Yes, the Armchair Critic has been had, and I freely criticize myself for my gullibility. Allow me to explain.

One recent afternoon (I had a migraine; can I blame my stupidity on that?), I was scrolling through my Facebook feed and came across a demonstration for Youth Renu face cream (first red flag I missed: youth is not permanently outwardly renewed...ever). Youth Renu claimed its effectiveness had absolutely blown the judges away on Shark Tank (yours truly tossed tenets of journalism out the window and neglected to confirm this). A product featured on Shark Tank, the ABC program featuring hopeful entrepreneurs offering “the next best thing”, has to be good. It has to work. It has to be worth the money asked for it. Right? Wrong.

The Facebook advertisement featured a video of the face cream working its magic on a middle-aged woman with facial wrinkles and dark circles beneath her eyes (next red flag I missed: “before and after” photographs/videos are always doctored). For a nominal shipping cost, I could have a free sample. On a whim, I ordered the cream. Impulsiveness is foreign to my character; thus, I missed the biggest red flag: the very temptation to act against my better judgment should have alerted me that something was not right.

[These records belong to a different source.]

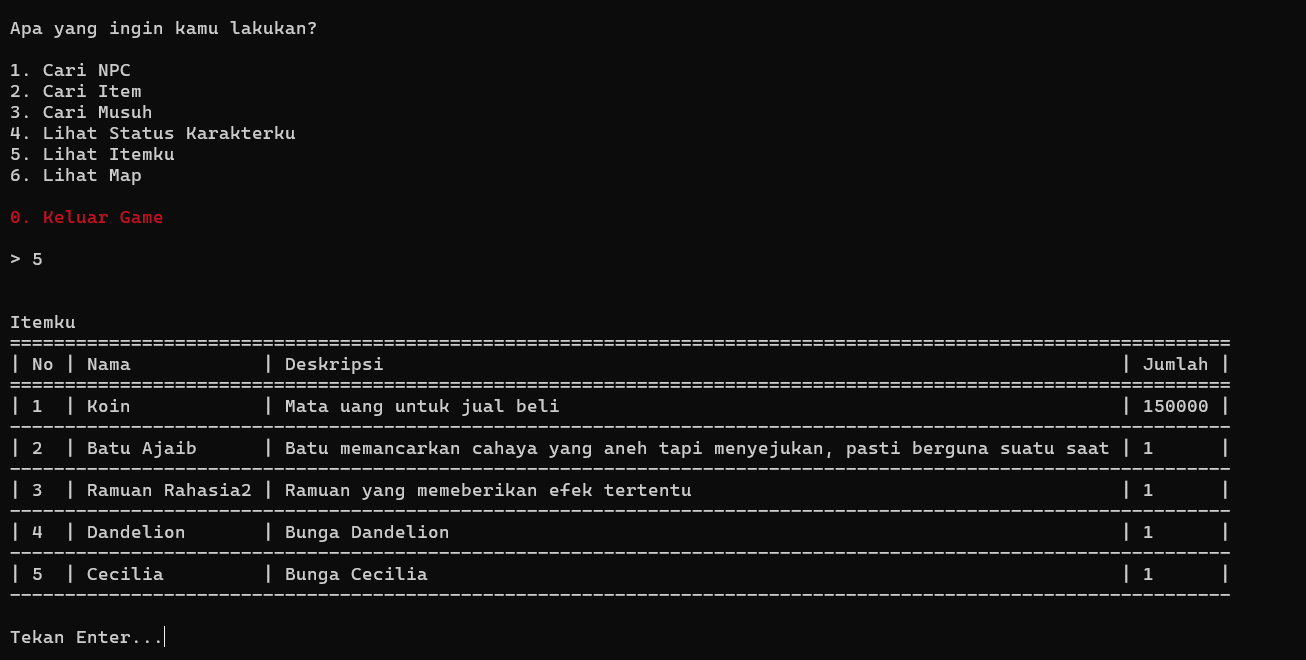
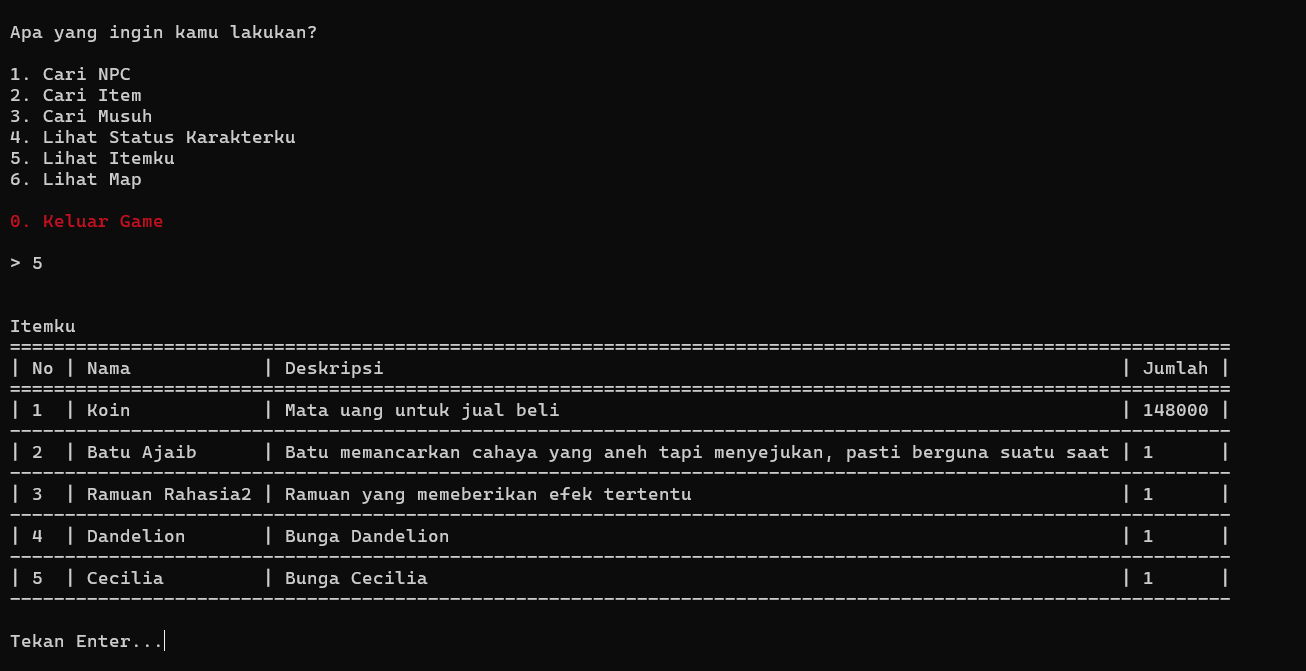
fix

diff --git a/program/Main.py b/program/Main.py
@@ -25,28 +25,28 @@ init()
 
 # Siapkan data------------------------\
 # Data status
-statusDPS = Status(1, 1000, 100, 500, 800)
-statusSupport = Status(1, 1000, 100, 200, 1000)
-statusHealer = Status(1, 1800, 100, 100, 600)
-statusEnemy1 = Status(5, 1500, 100, 800, 1000)
+statusDPS = Status("ST001", 1, 1000, 100, 500, 800)
+statusSupport = Status("ST002", 1, 1000, 100, 200, 1000)
+statusHealer = Status("ST003", 1, 1800, 100, 100, 600)
+statusEnemy1 = Status("ST004", 5, 1500, 100, 800, 1000)
 
 # Data senjata
 listSenjata = []
-listSenjata.append(Senjata("Pedang", "Dull Blade", 560, "ATK", 35))
-listSenjata.append(Senjata("Panah", "Aqua Simularca", 580, "DEF", 35))
-listSenjata.append(Senjata("Tombak", "Engulfing Lightning", 580, "ATK", 45))
-listSenjata.append(Senjata("Tongkat Sihir", "Everlasting Moonglow", 580, "Max HP", 55))
+listSenjata.append(Senjata("SJT001", "Pedang", "Dull Blade", 560, "ATK", 35))
+listSenjata.append(Senjata("SJT002", "Panah", "Aqua Simularca", 580, "DEF", 35))
+listSenjata.append(Senjata("SJT003", "Tombak", "Engulfing Lightning", 580, "ATK", 45))
+listSenjata.append(Senjata("SJT004", "Tongkat Sihir", "Everlasting Moonglow", 580, "Max HP", 55))
 
 # Data Skill
 listSkillDPS = []
 listSkillHealer = []
 listSkillSupport = []
-terjanganEs = Skill("Terjangan ES", 240, "Menerbangkan bunga es ke arah musuh, Mengakibatkan DMG sebesar 240% ATK", 10)
-bolaApi = Skill("Bola Api", 240, "Menembakkan bola api ke arah musuh, Mengakibatkan DMG sebesar 240% ATK", 10)
+terjanganEs = Skill("SKL001", "Terjangan ES", 240, "Menerbangkan bunga es ke arah musuh, Mengakibatkan DMG sebesar 240% ATK", 10)
+bolaApi = Skill("SKL002", "Bola Api", 240, "Menembakkan bola api ke arah musuh, Mengakibatkan DMG sebesar 240% ATK", 10)
 listSkillDPS.append(terjanganEs)
 listSkillDPS.append(bolaApi)
-listSkillHealer.append(Skill("Kelopak Bunga", 20, "Mengeluarkan kelopak bunga raksasa, Memulihkan HP pemilik skill dan rekan tim sebesar 20% Max HP", 15))
-listSkillSupport.append(Skill("Penempa Baja", 12, "Mengeluarkan Palu penempa, Meningkatkan ATK rekan tim sebesar 12% ATK pengguna", 20))
+listSkillHealer.append(Skill("SKL003", "Kelopak Bunga", 20, "Mengeluarkan kelopak bunga raksasa, Memulihkan HP pemilik skill dan rekan tim sebesar 20% Max HP", 15))
+listSkillSupport.append(Skill("SKL004", "Penempa Baja", 12, "Mengeluarkan Palu penempa, Meningkatkan ATK rekan tim sebesar 12% ATK pengguna", 20))
 
 # Data Item
 item01 = Item("IT0001", "Koin", "Mata uang untuk jual beli", 100000)
@@ -76,13 +76,13 @@ listHadiahK2 = []
 listHadiahK1.append(item21)
 listHadiahK1.append(item22)
 listHadiahK2.append(item23)
-misi1 = Misi("Sang Putri Berkelana", "Mengawal Putri dari Kerajaan Belobog ke kerajaan Penacony", listHadiahK1)
-misi2 = Misi("Bandit Jembatan Meresahkan", "Kalahkan bandit yang ada di jembatan", listHadiahK2)
+misi1 = Misi("MSI001", "Sang Putri Berkelana", "Mengawal Putri dari Kerajaan Belobog ke kerajaan Penacony", listHadiahK1)
+misi2 = Misi("MSI002", "Bandit Jembatan Meresahkan", "Kalahkan bandit yang ada di jembatan", listHadiahK2)
 
 listMisiK = []
 listMisiK.append(misi1)
 listMisiK.append(misi2)
-Khatarine1 = NiceNPC("Khatarine", "Resepsionis Guild", listItemKhatarine, listMisiK)
+Khatarine1 = NiceNPC("NNPC01", "Khatarine", "Resepsionis Guild", listItemKhatarine, listMisiK)
 
 # Data item dan NPC di wilayah
 listItemMondo = []
@@ -98,13 +98,13 @@ listNiceNPCMondo.append(Khatarine1)
 dropItemEnemy1 = []
 dropItemEnemy1.append(item23)
 dropItemEnemy1.append(item24)
-enemyBolobog1 = EnemyNPC("Gordon", "Penjaga Gua", statusEnemy1, terjanganEs, dropItemEnemy1)
+enemyBolobog1 = EnemyNPC("ENPC01", "Gordon", "Penjaga Gua", statusEnemy1, terjanganEs, dropItemEnemy1)
 listEnemyNPCBolobog = []
 listEnemyNPCBolobog.append(enemyBolobog1)
 
 # Wilayah
-mondo = Wilayah("Mondo", "Ini Merupakan kota awal bagi para petualang pemula.", listItemMondo, listNiceNPCMondo)
-bolobog = Wilayah("Bolobog", "Kota yang sudah diselimuti es selama ratusan tahun", listItemBolobog, enemyNpc=listEnemyNPCBolobog)
+mondo = Wilayah("WLY001", "Mondo", "Ini Merupakan kota awal bagi para petualang pemula.", listItemMondo, listNiceNPCMondo)
+bolobog = Wilayah("WLY002", "Bolobog", "Kota yang sudah diselimuti es selama ratusan tahun", listItemBolobog, enemyNpc=listEnemyNPCBolobog)
 
 listWilayah = []
 listWilayah.append(mondo)
@@ -134,6 +134,7 @@ time.sleep(0.5)
 karakter1 = PlayerKarakter()
 # Nama karakter
 namaKar = str(input("Nama Karakter : "))
+karakter1.set_id("PK001")
 karakter1.set_nama(namaKar)
 # Gender Karakter
 gender = 0
@@ -610,24 +611,35 @@ while(aksi != exit):
                                     print("[[Masukan tidak valid]]")
                                     print("")
                                 else:
-                                    temp = listWilayah[wilayah].get_niceNpc()[npc].get_item_dijual()[beli].get_jumlah()
-                                    listWilayah[wilayah].get_niceNpc()[npc].get_item_dijual()[beli].set_jumlah(temp-1)
-                                    item_dibeli = Item()
-                                    item_dibeli.set_idItem(listWilayah[wilayah].get_niceNpc()[npc].get_item_dijual()[beli].get_idItem())
-                                    item_dibeli.set_nama(listWilayah[wilayah].get_niceNpc()[npc].get_item_dijual()[beli].get_nama())
-                                    item_dibeli.set_deskripsi(listWilayah[wilayah].get_niceNpc()[npc].get_item_dijual()[beli].get_deskripsi())
-                                    item_dibeli.set_jumlah(1)
-                                    karakter1.tambah_item(item_dibeli)
-                                    
-                                    print("")
-                                    selamatitem = "1 item telah dibeli!"
-                                    namaitem = listWilayah[wilayah].get_niceNpc()[npc].get_item_dijual()[beli].get_nama()
-                                    isiNotif = [selamatitem, namaitem]
-                                    notif.buat_tabel_notif(2, isiNotif, 0)
-                                    print("")
+                                    temp = listWilayah[wilayah].get_niceNpc()[npc].get_item_dijual()[beli].get_harga()
+                                    uangku = karakter1.get_item()[0].get_jumlah()
 
-                                    if(listWilayah[wilayah].get_niceNpc()[npc].get_item_dijual()[beli].get_jumlah() == 0):
-                                        listWilayah[wilayah].get_niceNpc()[npc].get_item_dijual()[beli].set_status(1)
+                                    if(uangku == 0 or uangku < temp):
+                                        print("")
+                                        print("Uangku tidak cukup!!!")
+                                        print("")
+                                    else:
+                                        karakter1.get_item()[0].set_jumlah(uangku-temp)
+
+                                        temp = listWilayah[wilayah].get_niceNpc()[npc].get_item_dijual()[beli].get_jumlah()
+                                        listWilayah[wilayah].get_niceNpc()[npc].get_item_dijual()[beli].set_jumlah(temp-1)
+                                        item_dibeli = Item()
+                                        item_dibeli.set_idItem(listWilayah[wilayah].get_niceNpc()[npc].get_item_dijual()[beli].get_idItem())
+                                        item_dibeli.set_nama(listWilayah[wilayah].get_niceNpc()[npc].get_item_dijual()[beli].get_nama())
+                                        item_dibeli.set_deskripsi(listWilayah[wilayah].get_niceNpc()[npc].get_item_dijual()[beli].get_deskripsi())
+                                        item_dibeli.set_jumlah(1)
+                                        karakter1.tambah_item(item_dibeli)
+
+                                        
+                                        print("")
+                                        selamatitem = "1 item telah dibeli!"
+                                        namaitem = listWilayah[wilayah].get_niceNpc()[npc].get_item_dijual()[beli].get_nama()
+                                        isiNotif = [selamatitem, namaitem]
+                                        notif.buat_tabel_notif(2, isiNotif, 0)
+                                        print("")
+
+                                        if(listWilayah[wilayah].get_niceNpc()[npc].get_item_dijual()[beli].get_jumlah() == 0):
+                                            listWilayah[wilayah].get_niceNpc()[npc].get_item_dijual()[beli].set_status(1)
 
                                 input("Tekan Enter...")
                                 print("")

diff --git a/program/Senjata.py b/program/Senjata.py
@@ -1,6 +1,7 @@
 # Kelas Senjata yang dimiliki Karakter
 class Senjata:
-    def __init__(self, tipe="", nama="", kenaikanAtk=0, statBonus="", kenaikanStatBonus=0):
+    def __init__(self, id="", tipe="", nama="", kenaikanAtk=0, statBonus="", kenaikanStatBonus=0):
+        self.__id = id
         self.__tipe = tipe
         self.__nama = nama
         self.__kenaikanAtk = kenaikanAtk             #Jumlah peningkatan ATK, setiap senjata pasti menaikan ATK
@@ -8,6 +9,9 @@ class Senjata:
         self.__kenaikanStatBonus = kenaikanStatBonus #Jumlah peningkatan stat bonus
 
     # Getter
+    def get_id(self):
+        return self.__id
+    
     def get_tipe(self):
         return self.__tipe
 
@@ -24,6 +28,9 @@ class Senjata:
         return self.__kenaikanStatBonus
 
     # Setter
+    def set_id(self, id):
+        self.__id = id
+
     def set_tipe(self, tipe):
         self.__tipe = tipe
 

diff --git a/program/Skill.py b/program/Skill.py
@@ -1,12 +1,16 @@
 # Kelas Skill
 class Skill:
-    def __init__(self, nama="", efek=0, deskripsiEfek="", cooldown=0):
+    def __init__(self, id, nama="", efek=0, deskripsiEfek="", cooldown=0):
+        self.__id = id
         self.__nama = nama
         self.__efek = efek                      #Jumlah efek yang diberikan
         self.__deskripsiEfek = deskripsiEfek
         self.__cooldown = cooldown              #Skill hanya dapat dilakukan setiap berapa detik sekali
 
     # Setter
+    def set_id(self, id):
+        self.__id = id
+
     def set_nama(self, nama):
         self.__nama = nama
     
@@ -20,6 +24,9 @@ class Skill:
         self.__cooldown = cooldown
 
     # Getter
+    def get_id(self):
+        return self.__id
+    
     def get_nama(self):
         return self.__nama
 

diff --git a/program/PlayerKarakter.py b/program/PlayerKarakter.py
@@ -3,7 +3,8 @@ from Senjata import Senjata
 import time
 # Kelas Karakter yang dimiliki player
 class PlayerKarakter:
-    def __init__(self, nama="", gender='', role="", status = "", senjata="", skill="", item=[]):
+    def __init__(self, id="", nama="", gender='', role="", status = "", senjata="", skill="", item=[]):
+        self.__id = id
         self.__nama = nama
         self.__gender = gender
         self.__role = role          #Role (DPS/Support/Healer)
@@ -13,6 +14,12 @@ class PlayerKarakter:
         self.__item = item          #Item yang dibawa Karakter   
 
     # Getter dan setter untuk setiap atribut
+    def set_id(self, id):
+        self.__id = id
+
+    def get_id(self):
+        return self.__id
+    
     def set_nama(self, nama):
         self.__nama = nama
 

diff --git a/program/Status.py b/program/Status.py
@@ -1,6 +1,7 @@
 # Kelas Status
 class Status:
-    def __init__(self, level=0, maxHP=0, hp=0, atk=0, defense=0):
+    def __init__(self, id="", level=0, maxHP=0, hp=0, atk=0, defense=0):
+        self.__id = id
         self.__level = level
         self.__maxHP = maxHP
         self.__hp = hp              # HP yang dimiliki saat ini, % dari max HP
@@ -8,6 +9,9 @@ class Status:
         self.__defense = defense
 
     # Setter
+    def set_id(self, id):
+        self.__id = id
+
     def set_level(self, level):
         self.__level = level
     
@@ -24,6 +28,9 @@ class Status:
         self.__defense = defense
 
     # Getter
+    def get_id(self):
+        return self.__id
+    
     def get_level(self):
         return self.__level
     

diff --git a/program/Misi.py b/program/Misi.py
@@ -2,12 +2,20 @@ from Item import Item
 import time
 
 class Misi:
-    def __init__(self, nama, deskripsi, hadiah=[]):
+    def __init__(self, id="", nama="", deskripsi="", hadiah=[]):
+        self.__id = id
         self.__nama = nama
         self.__deskripsi = deskripsi
         self.__hadiah = hadiah          #Hadiah setelah menyelesaikan misi berupa list item
         self.__status = 0                      #Set default 0, artinya belum diselesaikan
 
+    # Getter dan setter untuk atribut id
+    def set_id(self, id):
+        self.__id = id
+
+    def get_id(self):
+        return self.__id
+    
     # Getter dan setter untuk atribut nama
     def set_nama(self, nama):
         self.__nama = nama

diff --git a/program/Wilayah.py b/program/Wilayah.py
@@ -1,6 +1,7 @@
 # Kelas Wilayah
 class Wilayah:
-    def __init__(self, nama="", deskripsi="", item=[], niceNpc=[], enemyNpc=[]):
+    def __init__(self, id="", nama="", deskripsi="", item=[], niceNpc=[], enemyNpc=[]):
+        self.__id = id
         self.__nama = nama
         self.__deskripsi = deskripsi
         self.__item = item
@@ -8,6 +9,12 @@ class Wilayah:
         self.__enemyNpc = enemyNpc
 
     # Setter dan Getter
+    def set_id(self, id):
+        self.__id = id
+
+    def get_id(self):
+        return self.__id
+    
     def set_nama(self, nama):
         self.__nama = nama
 

diff --git a/program/Npc.py b/program/Npc.py
@@ -1,11 +1,17 @@
+# Kelas NPC
 class Npc:
-    __nama = ""
-    __job = ""
-
-    def __init__(self, nama, job):
+    def __init__(self, id="", nama="", job=""):
+        self.__id = id
         self.__nama = nama
         self.__job = job
 
+    # Getter dan setter untuk atribut id
+    def set_id(self, id):
+        self.__id = id
+
+    def get_id(self):
+        return self.__id
+    
     # Getter dan setter untuk atribut nama
     def set_nama(self, nama):
         self.__nama = nama

diff --git a/program/EnemyNPC.py b/program/EnemyNPC.py
@@ -5,8 +5,8 @@ import time
 
 # Kelas untuk NPC yang bisa dilawan / musuh
 class EnemyNPC(Npc):
-    def __init__(self, nama="", job="", status="", skill="", dropItem=[]):
-        super().__init__(nama, job)
+    def __init__(self, id="", nama="", job="", status="", skill="", dropItem=[]):
+        super().__init__(id, nama, job)
         self.__status = status
         self.__skill = skill
         self.__dropItem = dropItem

diff --git a/program/NiceNPC.py b/program/NiceNPC.py
@@ -3,8 +3,8 @@ from Npc import Npc
 
 # Kelas NPC baik, dapat memberi misi dan atau menjual item
 class NiceNPC(Npc):
-    def __init__(self, nama="", job="", itemDijual = [], misi = []):
-        super().__init__(nama, job)
+    def __init__(self, id="", nama="", job="", itemDijual = [], misi = []):
+        super().__init__(id, nama, job)
         self.__itemDijual = itemDijual
         self.__misi = misi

A week or two later, I received my free samples. Did they work? Absolutely not. I tossed the creams aside and didn't think too much of it - until I received my credit card bill. In addition to the shipping charge, I was billed for a monthly subscription I had NOT agreed to. In my defense, before I ordered my sample, I carefully examined the advertisement for the fine print that would tie me into a subscription I did not want. I saw no such notice. If it was there, it must have been minuscule, and I missed it. Needless to say, I was livid when I saw the monthly subscription charges: $86 for one cream and $89 for the other!

I immediately called the number on the back of my credit card and informed them I had NOT authorized these charges. They were helpful, initiated an investigation, and recommended I close my account and open a new one to prevent the company from charging my account in the future. Next, I telephoned the company to chew them out and cancel this false subscription. The company representative was accommodating, canceled my bogus order without argument, and confirmed cancellation via email. Order canceled. Lesson learned.

It would be easy to blame my lack of forethought on my migraine, or Facebook for allowing misleading advertisements, or Shark Tank for not carefully monitoring who is capitalizing on their name, but I can't. Marketers successfully appealed to my ego; vanity usurped common sense. The blame rests with me.

Bottom line: Facebook buyers, beware! Don't be fooled as I was. Be mindful. Be vigilant. The old adage is absolutely true: there's no such thing as a free lunch – or in this case, free face cream.